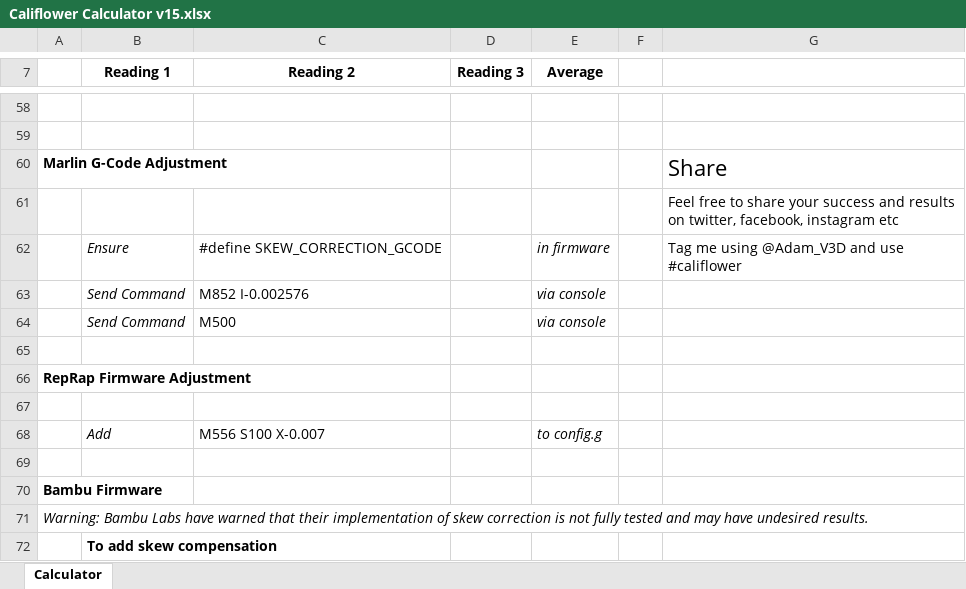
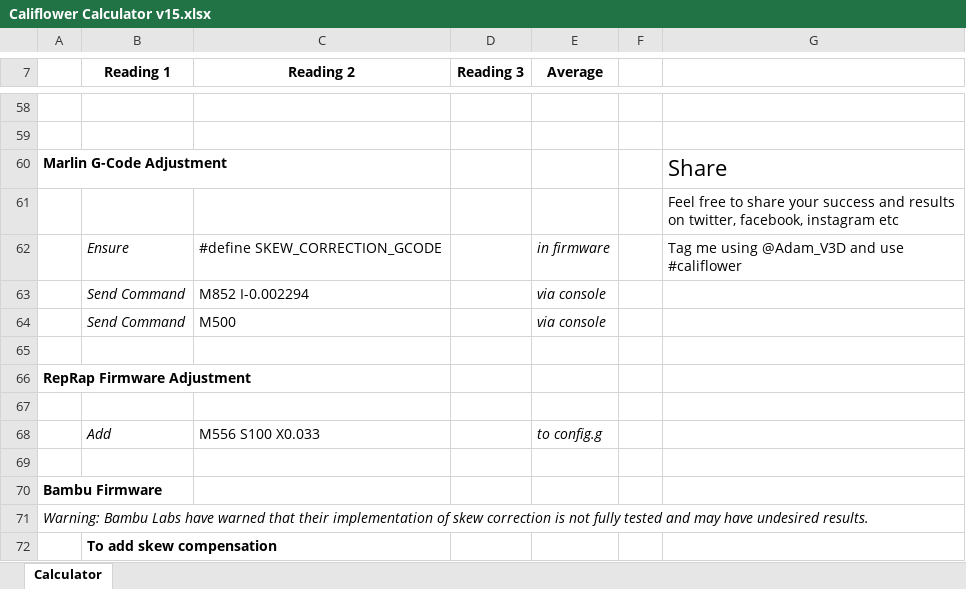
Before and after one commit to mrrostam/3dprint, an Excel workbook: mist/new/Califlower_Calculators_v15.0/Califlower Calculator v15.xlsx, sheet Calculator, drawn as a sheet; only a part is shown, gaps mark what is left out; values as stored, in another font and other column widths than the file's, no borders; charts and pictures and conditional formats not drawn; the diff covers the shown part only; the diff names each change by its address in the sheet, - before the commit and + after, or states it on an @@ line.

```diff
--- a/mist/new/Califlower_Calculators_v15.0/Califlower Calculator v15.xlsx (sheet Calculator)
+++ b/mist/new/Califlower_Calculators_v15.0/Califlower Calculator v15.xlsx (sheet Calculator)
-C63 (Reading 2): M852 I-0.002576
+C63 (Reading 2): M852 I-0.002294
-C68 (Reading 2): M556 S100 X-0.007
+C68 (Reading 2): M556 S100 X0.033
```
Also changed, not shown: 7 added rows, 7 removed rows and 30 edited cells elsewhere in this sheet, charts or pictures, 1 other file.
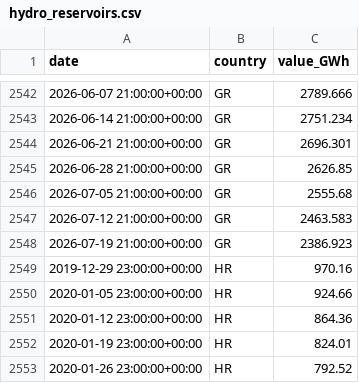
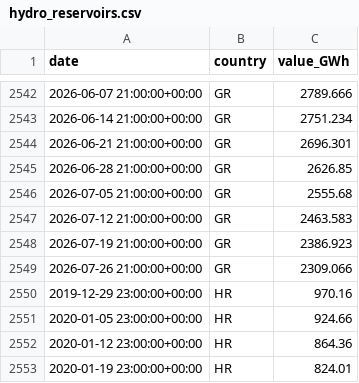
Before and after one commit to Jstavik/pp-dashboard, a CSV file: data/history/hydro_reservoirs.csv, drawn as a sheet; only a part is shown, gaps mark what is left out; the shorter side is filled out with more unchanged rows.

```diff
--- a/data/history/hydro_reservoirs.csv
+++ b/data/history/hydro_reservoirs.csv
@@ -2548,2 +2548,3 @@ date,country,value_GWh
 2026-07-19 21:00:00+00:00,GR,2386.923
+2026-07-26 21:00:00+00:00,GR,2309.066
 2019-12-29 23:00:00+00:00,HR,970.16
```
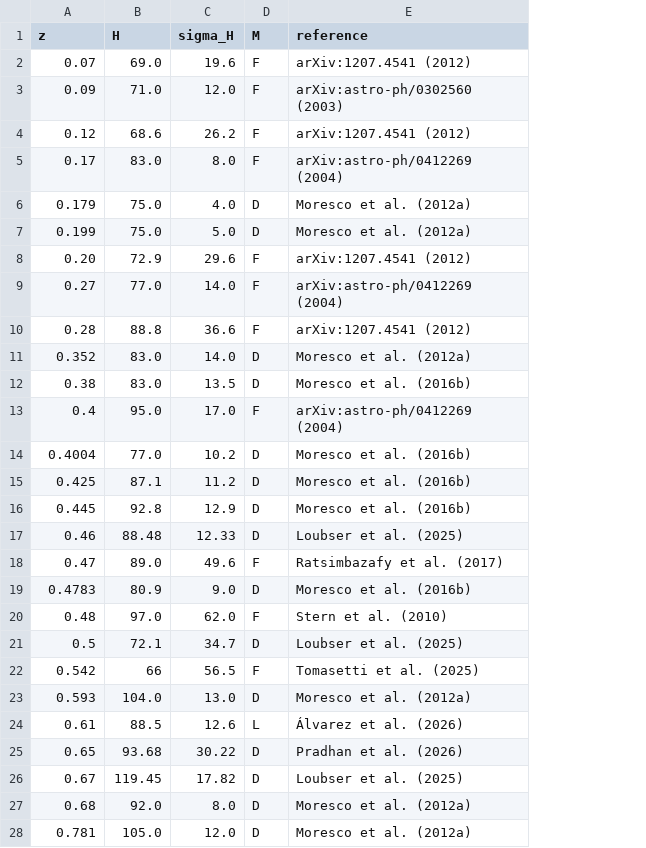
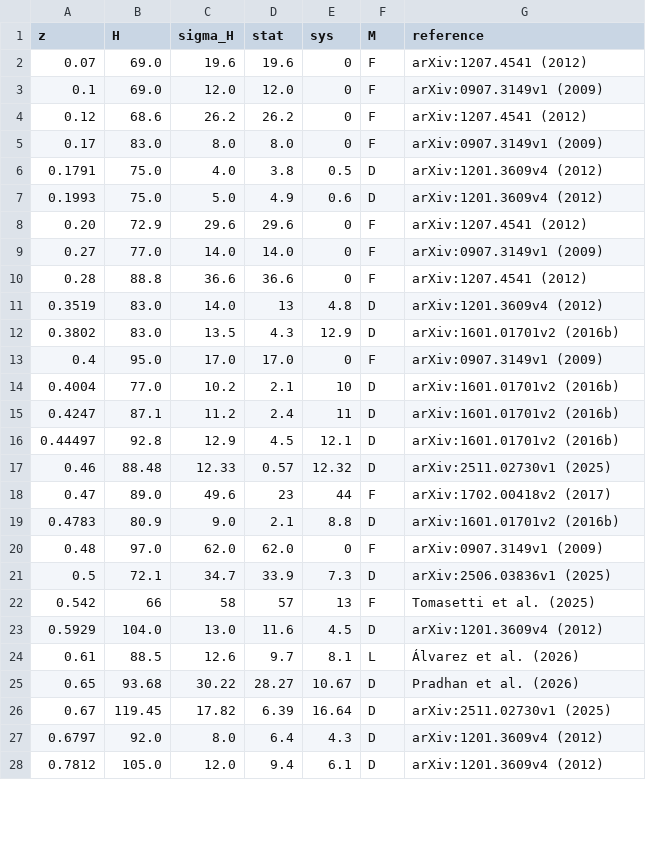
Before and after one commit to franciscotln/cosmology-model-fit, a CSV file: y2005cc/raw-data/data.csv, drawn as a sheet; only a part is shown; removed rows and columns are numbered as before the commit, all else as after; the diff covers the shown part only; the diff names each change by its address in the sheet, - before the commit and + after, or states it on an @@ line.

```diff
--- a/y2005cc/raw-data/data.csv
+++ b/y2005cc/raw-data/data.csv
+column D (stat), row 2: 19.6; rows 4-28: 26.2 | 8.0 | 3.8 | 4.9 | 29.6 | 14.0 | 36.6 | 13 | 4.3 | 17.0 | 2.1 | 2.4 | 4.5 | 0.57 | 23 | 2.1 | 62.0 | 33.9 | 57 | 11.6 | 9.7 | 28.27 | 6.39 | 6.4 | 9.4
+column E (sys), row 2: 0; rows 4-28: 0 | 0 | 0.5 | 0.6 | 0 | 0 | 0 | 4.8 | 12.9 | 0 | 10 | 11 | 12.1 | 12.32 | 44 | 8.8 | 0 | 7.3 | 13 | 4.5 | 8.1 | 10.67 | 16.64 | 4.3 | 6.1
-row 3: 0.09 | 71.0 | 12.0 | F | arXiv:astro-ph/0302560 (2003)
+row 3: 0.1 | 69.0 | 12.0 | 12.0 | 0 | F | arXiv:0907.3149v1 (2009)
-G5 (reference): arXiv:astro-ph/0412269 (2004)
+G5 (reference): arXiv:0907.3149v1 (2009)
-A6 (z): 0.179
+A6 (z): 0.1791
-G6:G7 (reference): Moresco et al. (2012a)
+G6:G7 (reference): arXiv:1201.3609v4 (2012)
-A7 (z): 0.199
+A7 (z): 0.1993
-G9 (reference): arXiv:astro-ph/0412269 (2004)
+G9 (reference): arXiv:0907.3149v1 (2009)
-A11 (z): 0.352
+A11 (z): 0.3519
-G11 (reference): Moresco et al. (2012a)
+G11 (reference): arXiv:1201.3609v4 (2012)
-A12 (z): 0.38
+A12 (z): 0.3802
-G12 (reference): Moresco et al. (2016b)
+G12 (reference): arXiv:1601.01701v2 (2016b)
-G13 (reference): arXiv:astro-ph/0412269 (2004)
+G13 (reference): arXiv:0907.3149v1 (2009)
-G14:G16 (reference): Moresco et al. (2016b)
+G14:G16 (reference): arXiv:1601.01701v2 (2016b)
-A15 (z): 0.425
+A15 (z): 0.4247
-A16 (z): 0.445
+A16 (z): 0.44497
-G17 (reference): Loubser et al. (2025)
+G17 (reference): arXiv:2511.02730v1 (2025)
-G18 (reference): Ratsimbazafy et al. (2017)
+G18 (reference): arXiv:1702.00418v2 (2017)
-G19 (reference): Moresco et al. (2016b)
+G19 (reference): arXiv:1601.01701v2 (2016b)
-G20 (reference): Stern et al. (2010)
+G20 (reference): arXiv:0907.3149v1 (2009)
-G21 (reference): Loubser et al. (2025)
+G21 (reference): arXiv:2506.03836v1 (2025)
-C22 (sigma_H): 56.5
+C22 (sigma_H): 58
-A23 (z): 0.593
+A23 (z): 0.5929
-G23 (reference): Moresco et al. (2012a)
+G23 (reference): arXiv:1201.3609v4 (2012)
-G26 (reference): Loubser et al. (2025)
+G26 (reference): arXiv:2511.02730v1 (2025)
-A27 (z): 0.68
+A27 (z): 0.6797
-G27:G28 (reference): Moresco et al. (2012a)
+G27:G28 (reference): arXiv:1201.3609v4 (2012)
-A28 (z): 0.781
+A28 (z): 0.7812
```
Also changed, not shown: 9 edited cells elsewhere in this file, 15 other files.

DESCRIPTION OF THE TASK
Output the listing above exactly, pictures omitted.

EXPECTED ANSWER
Before and after one commit to mrrostam/3dprint, an Excel workbook: mist/new/Califlower_Calculators_v15.0/Califlower Calculator v15.xlsx, sheet Calculator, drawn as a sheet; only a part is shown, gaps mark what is left out; values as stored, in another font and other column widths than the file's, no borders; charts and pictures and conditional formats not drawn; the diff covers the shown part only; the diff names each change by its address in the sheet, - before the commit and + after, or states it on an @@ line.

```diff
--- a/mist/new/Califlower_Calculators_v15.0/Califlower Calculator v15.xlsx (sheet Calculator)
+++ b/mist/new/Califlower_Calculators_v15.0/Califlower Calculator v15.xlsx (sheet Calculator)
-C63 (Reading 2): M852 I-0.002576
+C63 (Reading 2): M852 I-0.002294
-C68 (Reading 2): M556 S100 X-0.007
+C68 (Reading 2): M556 S100 X0.033
```
Also changed, not shown: 7 added rows, 7 removed rows and 30 edited cells elsewhere in this sheet, charts or pictures, 1 other file.
Before and after one commit to Jstavik/pp-dashboard, a CSV file: data/history/hydro_reservoirs.csv, drawn as a sheet; only a part is shown, gaps mark what is left out; the shorter side is filled out with more unchanged rows.

```diff
--- a/data/history/hydro_reservoirs.csv
+++ b/data/history/hydro_reservoirs.csv
@@ -2548,2 +2548,3 @@ date,country,value_GWh
 2026-07-19 21:00:00+00:00,GR,2386.923
+2026-07-26 21:00:00+00:00,GR,2309.066
 2019-12-29 23:00:00+00:00,HR,970.16
```
Before and after one commit to franciscotln/cosmology-model-fit, a CSV file: y2005cc/raw-data/data.csv, drawn as a sheet; only a part is shown; removed rows and columns are numbered as before the commit, all else as after; the diff covers the shown part only; the diff names each change by its address in the sheet, - before the commit and + after, or states it on an @@ line.

```diff
--- a/y2005cc/raw-data/data.csv
+++ b/y2005cc/raw-data/data.csv
+column D (stat), row 2: 19.6; rows 4-28: 26.2 | 8.0 | 3.8 | 4.9 | 29.6 | 14.0 | 36.6 | 13 | 4.3 | 17.0 | 2.1 | 2.4 | 4.5 | 0.57 | 23 | 2.1 | 62.0 | 33.9 | 57 | 11.6 | 9.7 | 28.27 | 6.39 | 6.4 | 9.4
+column E (sys), row 2: 0; rows 4-28: 0 | 0 | 0.5 | 0.6 | 0 | 0 | 0 | 4.8 | 12.9 | 0 | 10 | 11 | 12.1 | 12.32 | 44 | 8.8 | 0 | 7.3 | 13 | 4.5 | 8.1 | 10.67 | 16.64 | 4.3 | 6.1
-row 3: 0.09 | 71.0 | 12.0 | F | arXiv:astro-ph/0302560 (2003)
+row 3: 0.1 | 69.0 | 12.0 | 12.0 | 0 | F | arXiv:0907.3149v1 (2009)
-G5 (reference): arXiv:astro-ph/0412269 (2004)
+G5 (reference): arXiv:0907.3149v1 (2009)
-A6 (z): 0.179
+A6 (z): 0.1791
-G6:G7 (reference): Moresco et al. (2012a)
+G6:G7 (reference): arXiv:1201.3609v4 (2012)
-A7 (z): 0.199
+A7 (z): 0.1993
-G9 (reference): arXiv:astro-ph/0412269 (2004)
+G9 (reference): arXiv:0907.3149v1 (2009)
-A11 (z): 0.352
+A11 (z): 0.3519
-G11 (reference): Moresco et al. (2012a)
+G11 (reference): arXiv:1201.3609v4 (2012)
-A12 (z): 0.38
+A12 (z): 0.3802
-G12 (reference): Moresco et al. (2016b)
+G12 (reference): arXiv:1601.01701v2 (2016b)
-G13 (reference): arXiv:astro-ph/0412269 (2004)
+G13 (reference): arXiv:0907.3149v1 (2009)
-G14:G16 (reference): Moresco et al. (2016b)
+G14:G16 (reference): arXiv:1601.01701v2 (2016b)
-A15 (z): 0.425
+A15 (z): 0.4247
-A16 (z): 0.445
+A16 (z): 0.44497
-G17 (reference): Loubser et al. (2025)
+G17 (reference): arXiv:2511.02730v1 (2025)
-G18 (reference): Ratsimbazafy et al. (2017)
+G18 (reference): arXiv:1702.00418v2 (2017)
-G19 (reference): Moresco et al. (2016b)
+G19 (reference): arXiv:1601.01701v2 (2016b)
-G20 (reference): Stern et al. (2010)
+G20 (reference): arXiv:0907.3149v1 (2009)
-G21 (reference): Loubser et al. (2025)
+G21 (reference): arXiv:2506.03836v1 (2025)
-C22 (sigma_H): 56.5
+C22 (sigma_H): 58
-A23 (z): 0.593
+A23 (z): 0.5929
-G23 (reference): Moresco et al. (2012a)
+G23 (reference): arXiv:1201.3609v4 (2012)
-G26 (reference): Loubser et al. (2025)
+G26 (reference): arXiv:2511.02730v1 (2025)
-A27 (z): 0.68
+A27 (z): 0.6797
-G27:G28 (reference): Moresco et al. (2012a)
+G27:G28 (reference): arXiv:1201.3609v4 (2012)
-A28 (z): 0.781
+A28 (z): 0.7812
```
Also changed, not shown: 9 edited cells elsewhere in this file, 15 other files.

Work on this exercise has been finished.